“We lost 22 feet of irrigation water because of these crooks, and if it had been in the middle of the summer this loss could have led to serious crop damage — maybe in the hundreds of thousands of dollars. This is not a minor crime, but is a big deal and no one is doing anything to stop it.”

“It just made my day when those tires were blown out and arrests were made,” said Michael. “We have very few victories against these thieves, and it was satisfying to know that we had ruined their day for once.”

Michael did not spike the road capriciously. “I have had some people contact me to say that I could be in trouble if someone was injured, even if they were stealing.

“We didn't just do this on some whim. We have had a lot of theft out here in the country, and it just reached a point of real frustration.”

Michael explained that the strips were buried in a unique spot on the farm. It was very remote and on maintenance roads no one should be traveling except people who have business there.

“We took care to not put them where we felt any legitimate person would be injured,” he explains. “It is sad that we live in a time when thieves could have more rights than landowners.

“I don't want to be put up as some radical — we are reasonable law abiding and taxpaying people, but we have just been left with no real options.

“I am not just going to keep repairing these pumps so the wire can be stolen over and over again.”
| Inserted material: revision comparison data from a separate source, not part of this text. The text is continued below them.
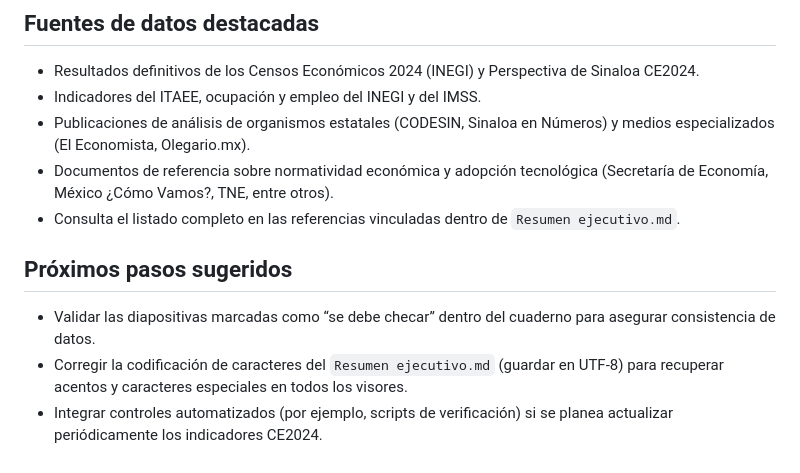
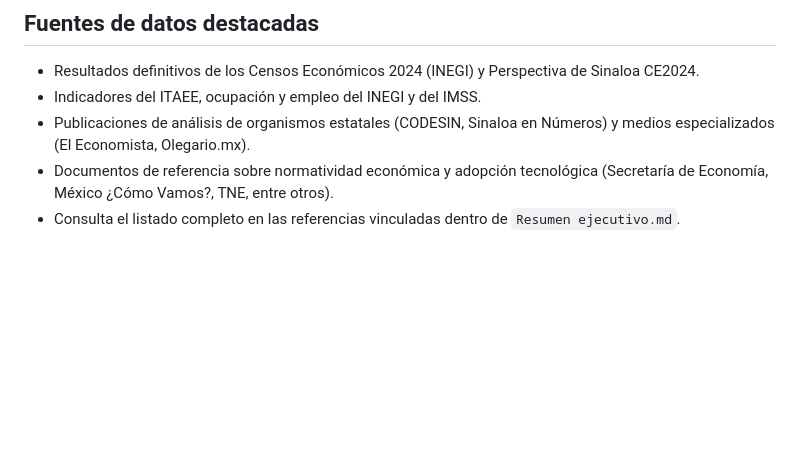
Before and after one commit to Reckoner24/infograf-a-inegi, a Markdown page: README.md, the part around the change. Drawn GitHub-style; blank space fills up the shorter version.

Commit message:
Update README.md
Cambios simples

```diff
--- a/README.md
+++ b/README.md
@@ -43,8 +43,3 @@ Este repositorio concentra los insumos analíticos y de comunicación utilizados
 - Publicaciones de análisis de organismos estatales (CODESIN, Sinaloa en Números) y medios especializados (El Economista, Olegario.mx).
 - Documentos de referencia sobre normatividad económica y adopción tecnológica (Secretaría de Economía, México ¿Cómo Vamos?, TNE, entre otros).
 - Consulta el listado completo en las referencias vinculadas dentro de `Resumen ejecutivo.md`.
-
-## Próximos pasos sugeridos
-- Validar las diapositivas marcadas como “se debe checar” dentro del cuaderno para asegurar consistencia de datos.
-- Corregir la codificación de caracteres del `Resumen ejecutivo.md` (guardar en UTF-8) para recuperar acentos y caracteres especiales en todos los visores.
-- Integrar controles automatizados (por ejemplo, scripts de verificación) si se planea actualizar periódicamente los indicadores CE2024.
```
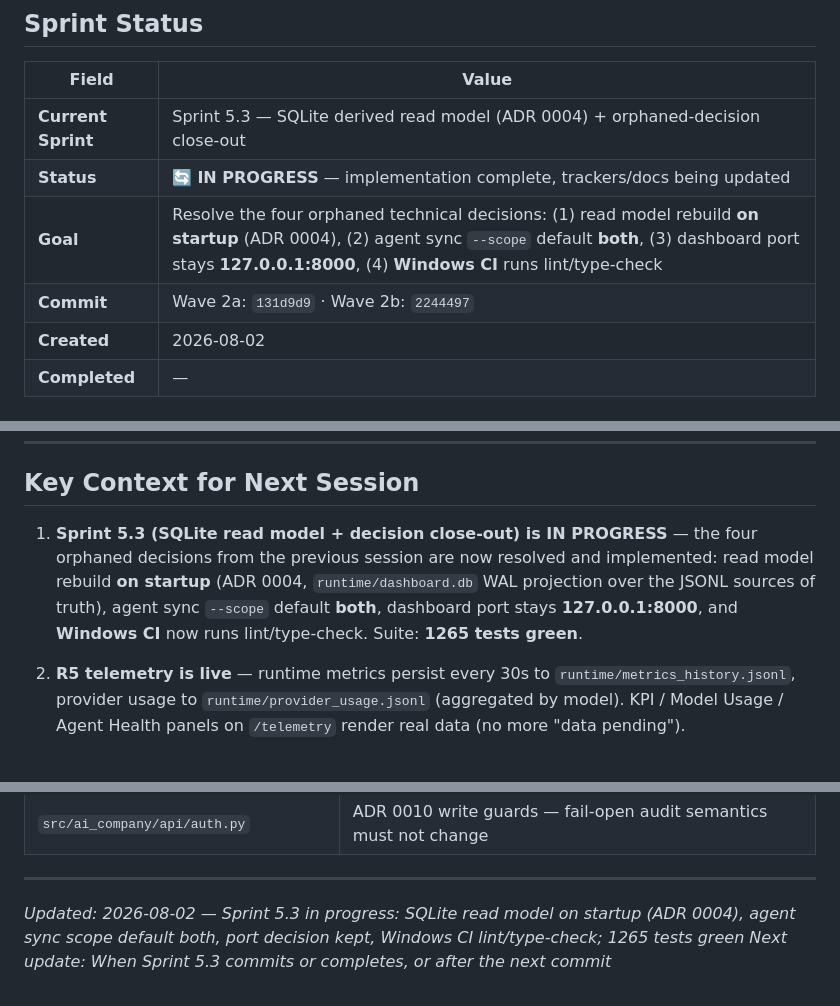
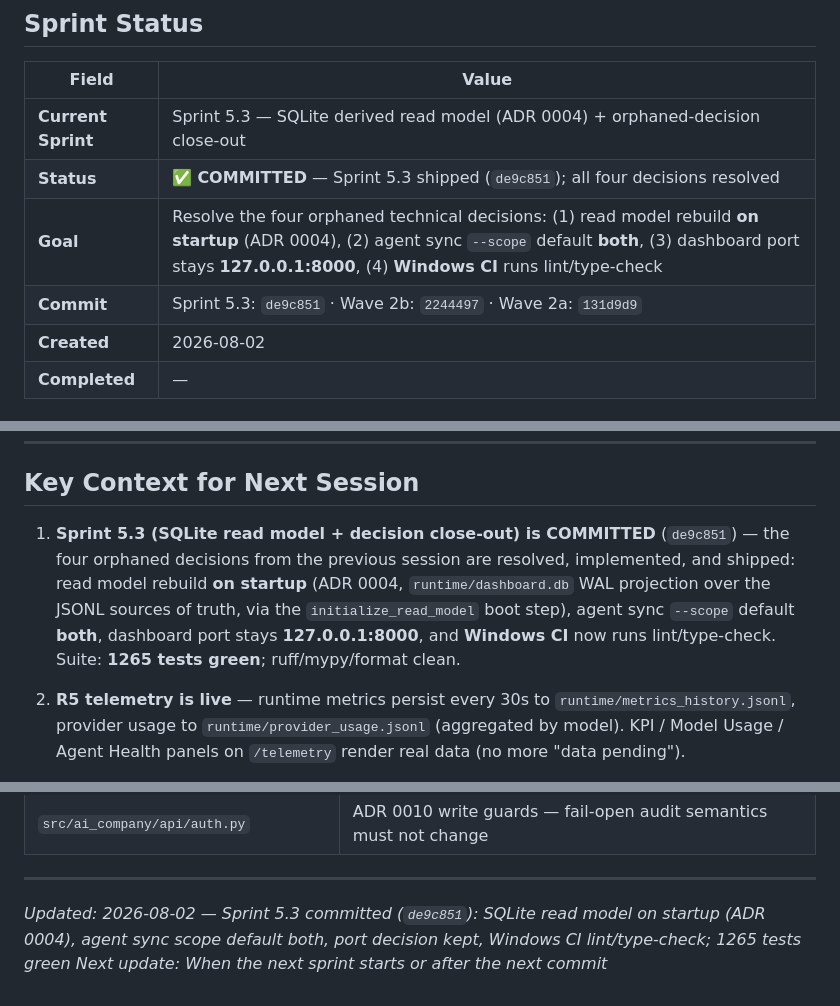
Before and after one commit to jmlusu/ai-enterprise-os, a Markdown page: .ai/current-work.md, 3 parts joined by grey strips. GitHub-like rendering.

Commit message:
chore: record Sprint 5.3 commit hash in current-work tracker

```diff
--- a/.ai/current-work.md
+++ b/.ai/current-work.md
@@ -10,9 +10,9 @@
 | Field | Value |
 |---|---|
 | **Current Sprint** | Sprint 5.3 — SQLite derived read model (ADR 0004) + orphaned-decision close-out |
-| **Status** | 🔄 **IN PROGRESS** — implementation complete, trackers/docs being updated |
+| **Status** | ✅ **COMMITTED** — Sprint 5.3 shipped (`de9c851`); all four decisions resolved |
 | **Goal** | Resolve the four orphaned technical decisions: (1) read model rebuild **on startup** (ADR 0004), (2) agent sync `--scope` default **both**, (3) dashboard port stays **127.0.0.1:8000**, (4) **Windows CI** runs lint/type-check |
-| **Commit** | Wave 2a: `131d9d9` · Wave 2b: `2244497` |
+| **Commit** | Sprint 5.3: `de9c851` · Wave 2b: `2244497` · Wave 2a: `131d9d9` |
 | **Created** | 2026-08-02 |
 | **Completed** | — |
 
@@ -128,12 +129,13 @@ b6d5a26        feat: Phase 1 wave 1 — dashboard API server (read-only contract
 
 ## Key Context for Next Session
 
-1. **Sprint 5.3 (SQLite read model + decision close-out) is IN PROGRESS** — the
-   four orphaned decisions from the previous session are now resolved and
-   implemented: read model rebuild **on startup** (ADR 0004,
-   `runtime/dashboard.db` WAL projection over the JSONL sources of truth),
-   agent sync `--scope` default **both**, dashboard port stays **127.0.0.1:8000**,
-   and **Windows CI** now runs lint/type-check. Suite: **1265 tests green**.
+1. **Sprint 5.3 (SQLite read model + decision close-out) is COMMITTED** (`de9c851`)
+   — the four orphaned decisions from the previous session are resolved,
+   implemented, and shipped: read model rebuild **on startup** (ADR 0004,
+   `runtime/dashboard.db` WAL projection over the JSONL sources of truth, via
+   the `initialize_read_model` boot step), agent sync `--scope` default **both**,
+   dashboard port stays **127.0.0.1:8000**, and **Windows CI** now runs
+   lint/type-check. Suite: **1265 tests green**; ruff/mypy/format clean.
 
 2. **R5 telemetry is live** — runtime metrics persist every 30s to
    `runtime/metrics_history.jsonl`, provider usage to
@@ -209,5 +211,5 @@ python -m ai_company.cli.command_map validate
 
 ---
 
-*Updated: 2026-08-02 — Sprint 5.3 in progress: SQLite read model on startup (ADR 0004), agent sync scope default both, port decision kept, Windows CI lint/type-check; 1265 tests green*
-*Next update: When Sprint 5.3 commits or completes, or after the next commit*
+*Updated: 2026-08-02 — Sprint 5.3 committed (`de9c851`): SQLite read model on startup (ADR 0004), agent sync scope default both, port decision kept, Windows CI lint/type-check; 1265 tests green*
+*Next update: When the next sprint starts or after the next commit*
```
Also changed, not shown: other parts of .ai/current-work.md (+1 -0 lines).
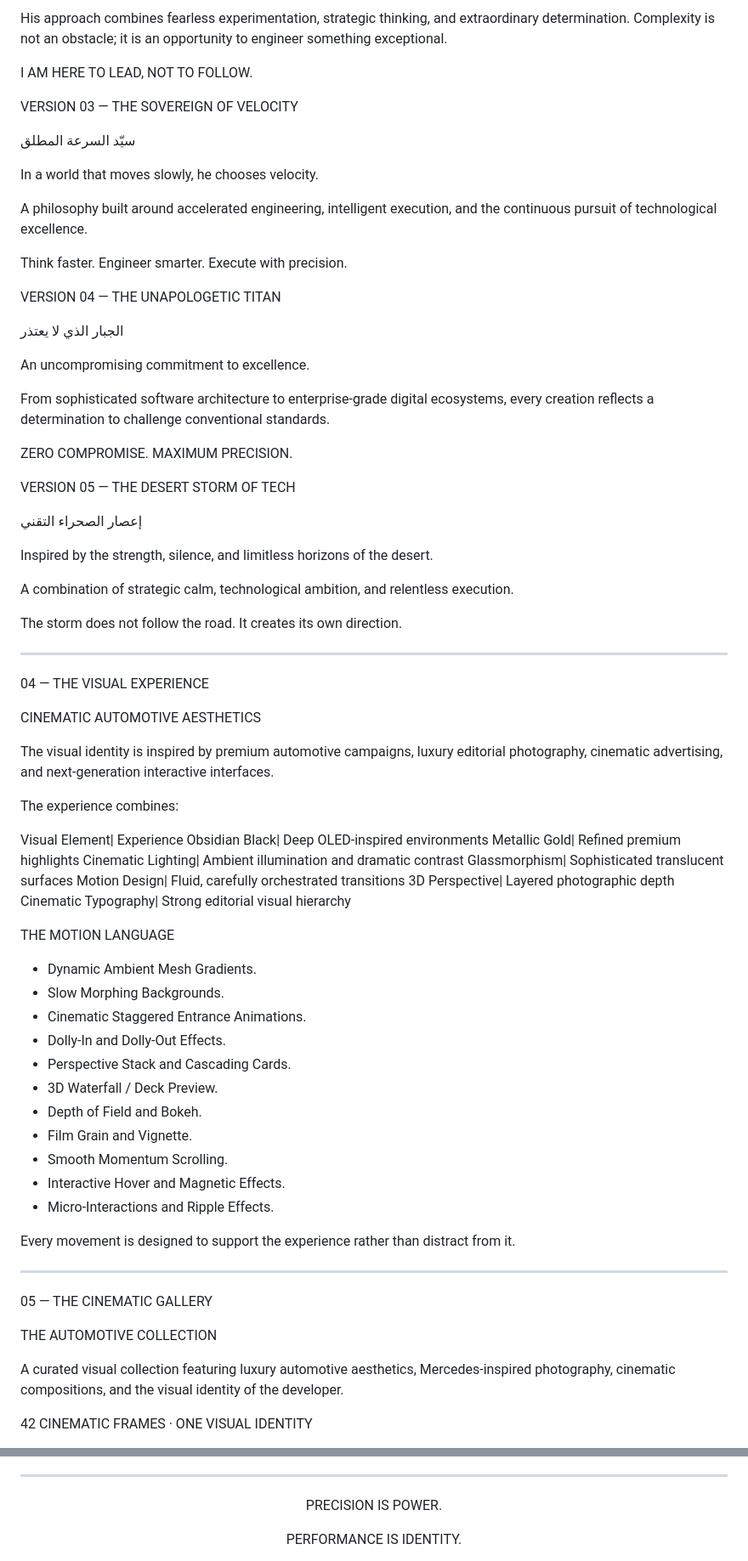
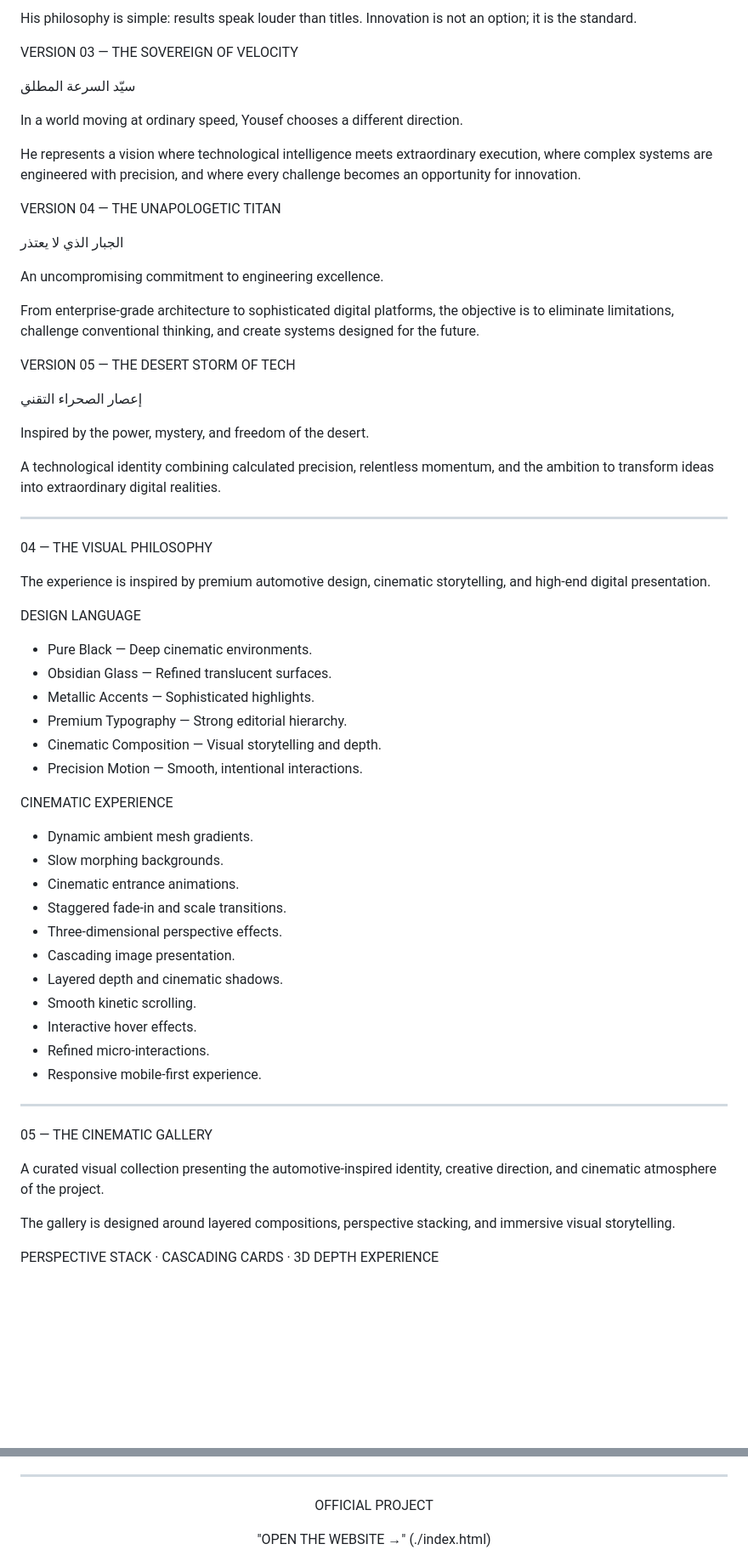
Before and after one commit to DON-YS/CR, a Markdown page: README.md, 2 parts joined by grey strips. Shown at 85% size. Drawn GitHub-style; blank space fills up the shorter version.

Commit message:
Revise README content for clarity and branding

```diff
--- a/README.md
+++ b/README.md
@@ -86,80 +68,66 @@ A relentless innovator who refuses mediocrity.
 
-His approach combines fearless experimentation, strategic thinking, and extraordinary determination. Complexity is not an obstacle; it is an opportunity to engineer something exceptional.
-
-I AM HERE TO LEAD, NOT TO FOLLOW.
+His philosophy is simple: results speak louder than titles. Innovation is not an option; it is the standard.
 
 VERSION 03 — THE SOVEREIGN OF VELOCITY
 
 سيّد السرعة المطلق
 
-In a world that moves slowly, he chooses velocity.
+In a world moving at ordinary speed, Yousef chooses a different direction.
 
-A philosophy built around accelerated engineering, intelligent execution, and the continuous pursuit of technological excellence.
-
-Think faster. Engineer smarter. Execute with precision.
+He represents a vision where technological intelligence meets extraordinary execution, where complex systems are engineered with precision, and where every challenge becomes an opportunity for innovation.
 
 VERSION 04 — THE UNAPOLOGETIC TITAN
 
 الجبار الذي لا يعتذر
 
-An uncompromising commitment to excellence.
+An uncompromising commitment to engineering excellence.
 
-From sophisticated software architecture to enterprise-grade digital ecosystems, every creation reflects a determination to challenge conventional standards.
-
-ZERO COMPROMISE. MAXIMUM PRECISION.
+From enterprise-grade architecture to sophisticated digital platforms, the objective is to eliminate limitations, challenge conventional thinking, and create systems designed for the future.
 
 VERSION 05 — THE DESERT STORM OF TECH
 
 إعصار الصحراء التقني
 
-Inspired by the strength, silence, and limitless horizons of the desert.
+Inspired by the power, mystery, and freedom of the desert.
 
-A combination of strategic calm, technological ambition, and relentless execution.
-
-The storm does not follow the road. It creates its own direction.
+A technological identity combining calculated precision, relentless momentum, and the ambition to transform ideas into extraordinary digital realities.
 
 ---
 
-04 — THE VISUAL EXPERIENCE
+04 — THE VISUAL PHILOSOPHY
 
-CINEMATIC AUTOMOTIVE AESTHETICS
+The experience is inspired by premium automotive design, cinematic storytelling, and high-end digital presentation.
 
-The visual identity is inspired by premium automotive campaigns, luxury editorial photography, cinematic advertising, and next-generation interactive interfaces.
+DESIGN LANGUAGE
 
-The experience combines:
+- Pure Black — Deep cinematic environments.
+- Obsidian Glass — Refined translucent surfaces.
+- Metallic Accents — Sophisticated highlights.
+- Premium Typography — Strong editorial hierarchy.
+- Cinematic Composition — Visual storytelling and depth.
+- Precision Motion — Smooth, intentional interactions.
 
-Visual Element| Experience
-Obsidian Black| Deep OLED-inspired environments
-Metallic Gold| Refined premium highlights
-Cinematic Lighting| Ambient illumination and dramatic contrast
-Glassmorphism| Sophisticated translucent surfaces
-Motion Design| Fluid, carefully orchestrated transitions
-3D Perspective| Layered photographic depth
-Cinematic Typography| Strong editorial visual hierarchy
+CINEMATIC EXPERIENCE
 
-THE MOTION LANGUAGE
-
-- Dynamic Ambient Mesh Gradients.
-- Slow Morphing Backgrounds.
-- Cinematic Staggered Entrance Animations.
-- Dolly-In and Dolly-Out Effects.
-- Perspective Stack and Cascading Cards.
-- 3D Waterfall / Deck Preview.
-- Depth of Field and Bokeh.
-- Film Grain and Vignette.
-- Smooth Momentum Scrolling.
-- Interactive Hover and Magnetic Effects.
-- Micro-Interactions and Ripple Effects.
-
-Every movement is designed to support the experience rather than distract from it.
+- Dynamic ambient mesh gradients.
+- Slow morphing backgrounds.
+- Cinematic entrance animations.
+- Staggered fade-in and scale transitions.
+- Three-dimensional perspective effects.
+- Cascading image presentation.
+- Layered depth and cinematic shadows.
+- Smooth kinetic scrolling.
+- Interactive hover effects.
+- Refined micro-interactions.
+- Responsive mobile-first experience.
 
 ---
 
 05 — THE CINEMATIC GALLERY
 
-THE AUTOMOTIVE COLLECTION
+A curated visual collection presenting the automotive-inspired identity, creative direction, and cinematic atmosphere of the project.
 
-A curated visual collection featuring luxury automotive aesthetics, Mercedes-inspired photography, cinematic compositions, and the visual identity of the developer.
+The gallery is designed around layered compositions, perspective stacking, and immersive visual storytelling.
 
-42 CINEMATIC FRAMES · ONE VISUAL IDENTITY
+PERSPECTIVE STACK · CASCADING CARDS · 3D DEPTH EXPERIENCE
 
@@ -270,7 +186,7 @@ THE APEX PREDATOR OF CODE.
 
 ---
 
-PRECISION IS POWER.
+OFFICIAL PROJECT
 
-PERFORMANCE IS IDENTITY.
+"OPEN THE WEBSITE →" (./index.html)
 
```
Also changed, not shown: other parts of README.md (+68 -174 lines).
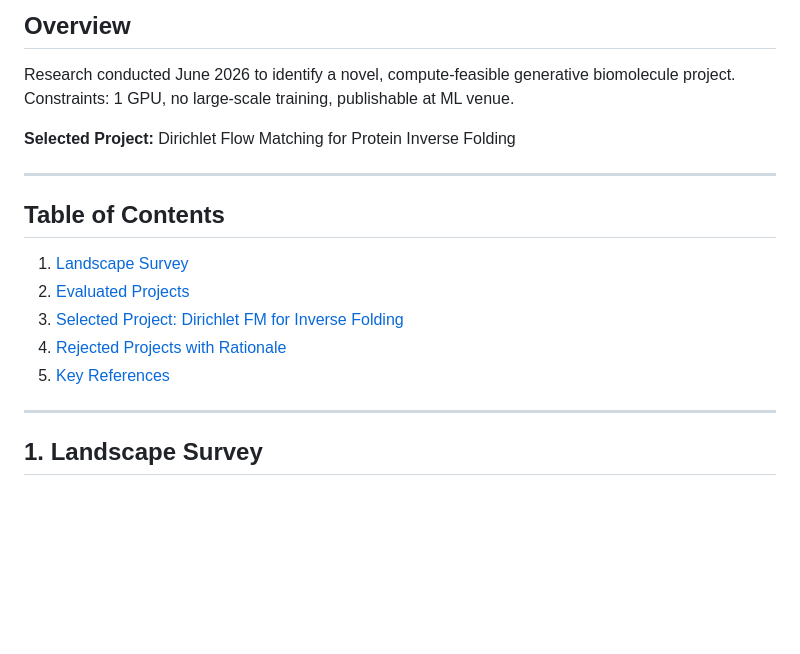
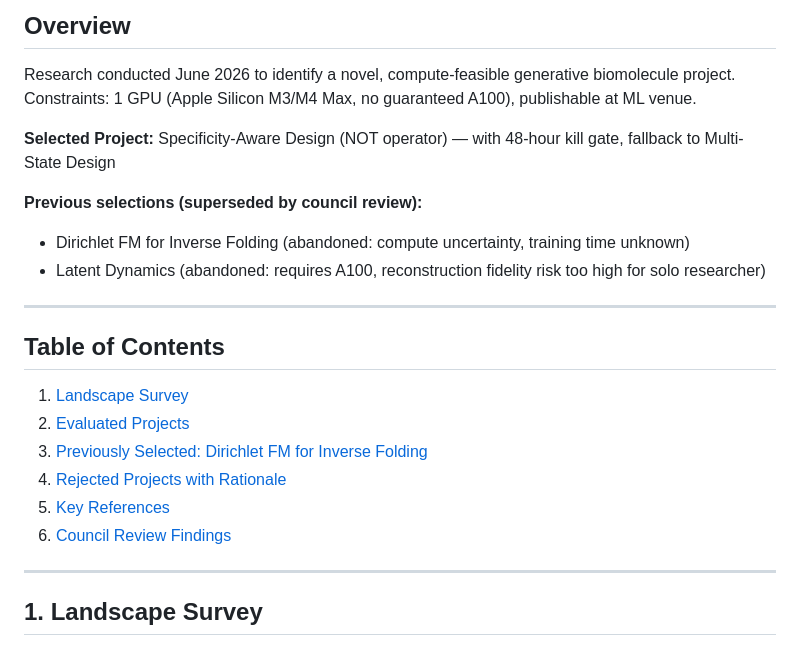
Before and after one commit to DIvkov575/b, a Markdown page: PROJECT_RESEARCH.md, the part around one of its changes. GitHub-like rendering; blank space fills up the shorter version.

```diff
--- a/PROJECT_RESEARCH.md
+++ b/PROJECT_RESEARCH.md
@@ -3,9 +3,13 @@
 ## Overview
 
 Research conducted June 2026 to identify a novel, compute-feasible generative biomolecule project.
-Constraints: 1 GPU, no large-scale training, publishable at ML venue.
+Constraints: 1 GPU (Apple Silicon M3/M4 Max, no guaranteed A100), publishable at ML venue.
 
-**Selected Project:** Dirichlet Flow Matching for Protein Inverse Folding
+**Selected Project:** Specificity-Aware Design (NOT operator) — with 48-hour kill gate, fallback to Multi-State Design
+
+**Previous selections (superseded by council review):**
+- Dirichlet FM for Inverse Folding (abandoned: compute uncertainty, training time unknown)
+- Latent Dynamics (abandoned: requires A100, reconstruction fidelity risk too high for solo researcher)
 
 ---
 
@@ -13,9 +17,10 @@ Constraints: 1 GPU, no large-scale training, publishable at ML venue.
 
 1. [Landscape Survey](#1-landscape-survey)
 2. [Evaluated Projects](#2-evaluated-projects)
-3. [Selected Project: Dirichlet FM for Inverse Folding](#3-selected-project-dirichlet-fm-for-inverse-folding)
+3. [Previously Selected: Dirichlet FM for Inverse Folding](#3-selected-project-dirichlet-fm-for-inverse-folding)
 4. [Rejected Projects with Rationale](#4-rejected-projects-with-rationale)
 5. [Key References](#5-key-references)
+6. [Council Review Findings](#6-council-review-findings)
 
 ---
 
```
Also changed, not shown: other parts of PROJECT_RESEARCH.md (+49 -0 lines).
If you want to steal copper at Bowles Farming, better read the new posted signs: "Roads may be spiked, enter at your own risk.”

“It’s getting to be the Wild West, and we have to do something to protect our property,” he adds.

(Metal theft has also become a huge problem in the Southeast. To help combat the problem, Alabama is offering a reward for information and a conviction. See $10,000 reward offered to deter metal theft in Alabama. Meanwhile, the Georgia state legislature is trying to find a solution. That information is at Georgia state senators take on metal theft issue).